WHAT THE TASK REQUIRES => The full set of entries has to be output exactly.

Content revision data =>
Content starts

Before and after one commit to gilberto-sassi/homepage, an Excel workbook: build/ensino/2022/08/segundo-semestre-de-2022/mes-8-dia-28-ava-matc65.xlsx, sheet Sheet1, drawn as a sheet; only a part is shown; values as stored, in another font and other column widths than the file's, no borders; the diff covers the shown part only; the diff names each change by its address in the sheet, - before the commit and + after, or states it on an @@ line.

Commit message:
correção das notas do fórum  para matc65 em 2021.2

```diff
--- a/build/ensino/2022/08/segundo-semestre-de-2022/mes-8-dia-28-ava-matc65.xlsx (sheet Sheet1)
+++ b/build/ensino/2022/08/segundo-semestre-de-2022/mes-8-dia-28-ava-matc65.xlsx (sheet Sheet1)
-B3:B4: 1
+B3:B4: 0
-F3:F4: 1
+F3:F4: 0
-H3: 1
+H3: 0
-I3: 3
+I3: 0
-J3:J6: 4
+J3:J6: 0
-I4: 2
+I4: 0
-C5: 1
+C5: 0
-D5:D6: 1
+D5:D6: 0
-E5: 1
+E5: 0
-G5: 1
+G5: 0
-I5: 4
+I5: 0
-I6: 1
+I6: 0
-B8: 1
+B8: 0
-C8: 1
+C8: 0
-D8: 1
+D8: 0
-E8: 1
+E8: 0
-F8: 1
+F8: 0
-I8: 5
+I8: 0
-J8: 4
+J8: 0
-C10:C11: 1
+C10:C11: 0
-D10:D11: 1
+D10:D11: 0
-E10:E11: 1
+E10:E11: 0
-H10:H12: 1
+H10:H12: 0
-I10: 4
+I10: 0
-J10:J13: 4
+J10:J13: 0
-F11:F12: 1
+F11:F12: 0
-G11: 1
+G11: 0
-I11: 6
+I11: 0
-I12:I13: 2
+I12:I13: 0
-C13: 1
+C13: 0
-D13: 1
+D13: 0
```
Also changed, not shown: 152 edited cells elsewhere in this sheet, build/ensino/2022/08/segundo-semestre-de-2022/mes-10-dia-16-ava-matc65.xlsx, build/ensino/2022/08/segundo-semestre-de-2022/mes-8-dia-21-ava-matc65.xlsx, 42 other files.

Content ends

RESULT =>
Before and after one commit to gilberto-sassi/homepage, an Excel workbook: build/ensino/2022/08/segundo-semestre-de-2022/mes-8-dia-28-ava-matc65.xlsx, sheet Sheet1, drawn as a sheet; only a part is shown; values as stored, in another font and other column widths than the file's, no borders; the diff covers the shown part only; the diff names each change by its address in the sheet, - before the commit and + after, or states it on an @@ line.

Commit message:
correção das notas do fórum  para matc65 em 2021.2

```diff
--- a/build/ensino/2022/08/segundo-semestre-de-2022/mes-8-dia-28-ava-matc65.xlsx (sheet Sheet1)
+++ b/build/ensino/2022/08/segundo-semestre-de-2022/mes-8-dia-28-ava-matc65.xlsx (sheet Sheet1)
-B3:B4: 1
+B3:B4: 0
-F3:F4: 1
+F3:F4: 0
-H3: 1
+H3: 0
-I3: 3
+I3: 0
-J3:J6: 4
+J3:J6: 0
-I4: 2
+I4: 0
-C5: 1
+C5: 0
-D5:D6: 1
+D5:D6: 0
-E5: 1
+E5: 0
-G5: 1
+G5: 0
-I5: 4
+I5: 0
-I6: 1
+I6: 0
-B8: 1
+B8: 0
-C8: 1
+C8: 0
-D8: 1
+D8: 0
-E8: 1
+E8: 0
-F8: 1
+F8: 0
-I8: 5
+I8: 0
-J8: 4
+J8: 0
-C10:C11: 1
+C10:C11: 0
-D10:D11: 1
+D10:D11: 0
-E10:E11: 1
+E10:E11: 0
-H10:H12: 1
+H10:H12: 0
-I10: 4
+I10: 0
-J10:J13: 4
+J10:J13: 0
-F11:F12: 1
+F11:F12: 0
-G11: 1
+G11: 0
-I11: 6
+I11: 0
-I12:I13: 2
+I12:I13: 0
-C13: 1
+C13: 0
-D13: 1
+D13: 0
```
Also changed, not shown: 152 edited cells elsewhere in this sheet, build/ensino/2022/08/segundo-semestre-de-2022/mes-10-dia-16-ava-matc65.xlsx, build/ensino/2022/08/segundo-semestre-de-2022/mes-8-dia-21-ava-matc65.xlsx, 42 other files.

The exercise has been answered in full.